WHAT NEEDS TO BE DONE. Which lines of the listing hold the string "README"? Copy those lines.

RECORDS SHOWN.
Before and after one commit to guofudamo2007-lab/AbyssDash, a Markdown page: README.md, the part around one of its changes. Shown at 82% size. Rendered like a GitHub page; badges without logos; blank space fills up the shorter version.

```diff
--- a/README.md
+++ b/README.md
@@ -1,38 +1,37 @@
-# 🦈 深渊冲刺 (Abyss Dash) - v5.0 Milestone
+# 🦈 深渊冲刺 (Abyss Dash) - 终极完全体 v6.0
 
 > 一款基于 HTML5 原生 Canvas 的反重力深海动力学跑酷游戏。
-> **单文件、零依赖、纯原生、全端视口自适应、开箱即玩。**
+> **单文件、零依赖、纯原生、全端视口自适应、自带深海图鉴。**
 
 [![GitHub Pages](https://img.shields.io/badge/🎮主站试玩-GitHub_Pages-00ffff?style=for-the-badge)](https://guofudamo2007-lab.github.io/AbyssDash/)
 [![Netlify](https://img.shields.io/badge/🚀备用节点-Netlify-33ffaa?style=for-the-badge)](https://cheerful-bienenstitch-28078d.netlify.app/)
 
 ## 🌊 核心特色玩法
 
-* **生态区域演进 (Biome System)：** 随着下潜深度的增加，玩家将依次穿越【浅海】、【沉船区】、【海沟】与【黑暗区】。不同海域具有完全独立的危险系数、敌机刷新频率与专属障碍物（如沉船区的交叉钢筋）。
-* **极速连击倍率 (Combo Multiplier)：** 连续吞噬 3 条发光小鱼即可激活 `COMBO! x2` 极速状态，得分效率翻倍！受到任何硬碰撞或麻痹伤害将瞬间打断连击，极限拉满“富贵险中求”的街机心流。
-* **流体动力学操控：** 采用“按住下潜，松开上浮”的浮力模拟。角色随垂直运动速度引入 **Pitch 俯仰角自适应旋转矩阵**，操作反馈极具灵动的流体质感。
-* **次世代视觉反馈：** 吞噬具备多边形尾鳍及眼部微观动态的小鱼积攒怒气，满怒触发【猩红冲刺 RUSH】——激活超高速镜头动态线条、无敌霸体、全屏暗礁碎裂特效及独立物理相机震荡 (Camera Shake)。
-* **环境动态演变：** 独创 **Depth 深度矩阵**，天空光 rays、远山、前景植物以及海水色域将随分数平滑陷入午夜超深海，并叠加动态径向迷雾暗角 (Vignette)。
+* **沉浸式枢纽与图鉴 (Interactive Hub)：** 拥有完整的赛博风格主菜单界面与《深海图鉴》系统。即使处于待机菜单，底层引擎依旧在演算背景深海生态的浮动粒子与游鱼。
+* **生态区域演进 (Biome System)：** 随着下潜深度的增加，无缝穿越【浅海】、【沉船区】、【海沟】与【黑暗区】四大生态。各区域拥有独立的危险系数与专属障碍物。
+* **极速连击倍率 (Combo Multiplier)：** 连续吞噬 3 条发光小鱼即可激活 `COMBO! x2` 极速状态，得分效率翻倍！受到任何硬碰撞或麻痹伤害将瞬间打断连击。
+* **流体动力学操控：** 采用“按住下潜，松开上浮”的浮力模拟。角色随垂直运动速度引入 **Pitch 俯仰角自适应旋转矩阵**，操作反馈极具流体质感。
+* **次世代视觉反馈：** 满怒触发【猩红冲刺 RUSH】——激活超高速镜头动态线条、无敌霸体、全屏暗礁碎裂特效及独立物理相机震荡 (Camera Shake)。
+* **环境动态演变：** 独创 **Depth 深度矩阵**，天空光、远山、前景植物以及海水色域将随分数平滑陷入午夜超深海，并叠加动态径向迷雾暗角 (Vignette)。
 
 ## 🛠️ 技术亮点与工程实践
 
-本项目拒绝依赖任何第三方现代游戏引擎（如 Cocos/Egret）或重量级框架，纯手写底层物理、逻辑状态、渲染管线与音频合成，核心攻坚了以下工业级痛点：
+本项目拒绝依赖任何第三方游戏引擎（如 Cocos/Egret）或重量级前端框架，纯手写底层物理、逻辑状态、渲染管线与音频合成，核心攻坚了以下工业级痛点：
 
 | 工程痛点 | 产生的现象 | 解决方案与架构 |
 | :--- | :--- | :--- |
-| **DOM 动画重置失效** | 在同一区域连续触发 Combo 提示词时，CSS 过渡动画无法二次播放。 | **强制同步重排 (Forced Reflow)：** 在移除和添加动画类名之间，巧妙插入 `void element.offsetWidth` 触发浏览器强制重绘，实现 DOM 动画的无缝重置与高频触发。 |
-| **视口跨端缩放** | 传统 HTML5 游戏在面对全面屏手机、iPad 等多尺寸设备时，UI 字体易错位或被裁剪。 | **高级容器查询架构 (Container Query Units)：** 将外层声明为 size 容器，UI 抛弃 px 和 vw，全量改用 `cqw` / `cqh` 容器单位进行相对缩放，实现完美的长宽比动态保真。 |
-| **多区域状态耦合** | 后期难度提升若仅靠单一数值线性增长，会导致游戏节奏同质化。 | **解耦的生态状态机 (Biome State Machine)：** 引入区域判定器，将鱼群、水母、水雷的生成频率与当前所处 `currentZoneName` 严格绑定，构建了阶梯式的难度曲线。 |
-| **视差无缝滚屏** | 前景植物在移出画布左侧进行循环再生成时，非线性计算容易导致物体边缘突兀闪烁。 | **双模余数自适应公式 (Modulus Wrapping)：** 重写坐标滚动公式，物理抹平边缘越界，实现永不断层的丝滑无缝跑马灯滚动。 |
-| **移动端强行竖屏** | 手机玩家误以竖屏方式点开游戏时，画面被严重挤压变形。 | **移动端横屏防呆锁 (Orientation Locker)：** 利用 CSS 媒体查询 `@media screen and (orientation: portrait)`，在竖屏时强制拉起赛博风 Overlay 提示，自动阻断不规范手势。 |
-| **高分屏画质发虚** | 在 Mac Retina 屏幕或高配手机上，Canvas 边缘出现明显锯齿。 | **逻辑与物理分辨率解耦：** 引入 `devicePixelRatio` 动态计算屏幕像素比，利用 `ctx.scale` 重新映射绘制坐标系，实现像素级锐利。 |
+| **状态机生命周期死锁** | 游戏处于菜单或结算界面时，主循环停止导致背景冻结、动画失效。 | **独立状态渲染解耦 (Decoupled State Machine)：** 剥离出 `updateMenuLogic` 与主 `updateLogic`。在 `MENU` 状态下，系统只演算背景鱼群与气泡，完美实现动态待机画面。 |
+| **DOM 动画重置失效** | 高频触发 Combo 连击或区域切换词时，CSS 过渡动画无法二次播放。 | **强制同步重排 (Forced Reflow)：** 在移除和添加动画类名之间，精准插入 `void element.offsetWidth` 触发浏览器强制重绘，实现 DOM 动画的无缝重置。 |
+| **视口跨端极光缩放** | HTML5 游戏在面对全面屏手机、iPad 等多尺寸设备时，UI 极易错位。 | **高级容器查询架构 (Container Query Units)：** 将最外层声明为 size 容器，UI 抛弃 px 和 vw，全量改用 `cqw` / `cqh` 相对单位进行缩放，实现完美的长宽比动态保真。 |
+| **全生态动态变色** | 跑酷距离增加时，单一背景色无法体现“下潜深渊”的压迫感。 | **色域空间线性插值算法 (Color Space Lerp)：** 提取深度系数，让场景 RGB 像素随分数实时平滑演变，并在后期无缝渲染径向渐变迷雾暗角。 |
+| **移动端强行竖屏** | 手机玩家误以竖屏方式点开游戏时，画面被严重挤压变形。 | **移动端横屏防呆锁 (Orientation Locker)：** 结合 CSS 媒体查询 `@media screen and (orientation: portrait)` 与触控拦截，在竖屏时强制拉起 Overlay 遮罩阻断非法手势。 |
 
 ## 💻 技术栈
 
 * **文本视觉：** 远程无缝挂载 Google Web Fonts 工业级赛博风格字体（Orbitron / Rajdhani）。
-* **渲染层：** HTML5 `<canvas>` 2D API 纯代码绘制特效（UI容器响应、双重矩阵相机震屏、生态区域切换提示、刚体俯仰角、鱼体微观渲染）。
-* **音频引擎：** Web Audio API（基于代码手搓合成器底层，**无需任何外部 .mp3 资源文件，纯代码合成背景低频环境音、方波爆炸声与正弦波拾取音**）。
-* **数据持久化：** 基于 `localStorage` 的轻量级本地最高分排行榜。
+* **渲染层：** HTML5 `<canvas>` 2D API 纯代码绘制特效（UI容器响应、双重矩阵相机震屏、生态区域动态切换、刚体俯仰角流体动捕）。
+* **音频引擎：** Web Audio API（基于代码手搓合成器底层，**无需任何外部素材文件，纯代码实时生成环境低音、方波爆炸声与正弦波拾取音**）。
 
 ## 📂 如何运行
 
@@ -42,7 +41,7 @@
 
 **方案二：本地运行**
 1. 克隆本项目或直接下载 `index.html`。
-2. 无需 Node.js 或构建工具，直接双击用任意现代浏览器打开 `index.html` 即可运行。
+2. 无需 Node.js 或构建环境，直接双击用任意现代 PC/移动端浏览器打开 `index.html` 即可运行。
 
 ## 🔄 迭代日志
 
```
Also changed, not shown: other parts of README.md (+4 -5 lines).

RESPONSE.
Before and after one commit to guofudamo2007-lab/AbyssDash, a Markdown page: README.md, the part around one of its changes. Shown at 82% size. Rendered like a GitHub page; badges without logos; blank space fills up the shorter version.
--- a/README.md
+++ b/README.md
Also changed, not shown: other parts of README.md (+4 -5 lines).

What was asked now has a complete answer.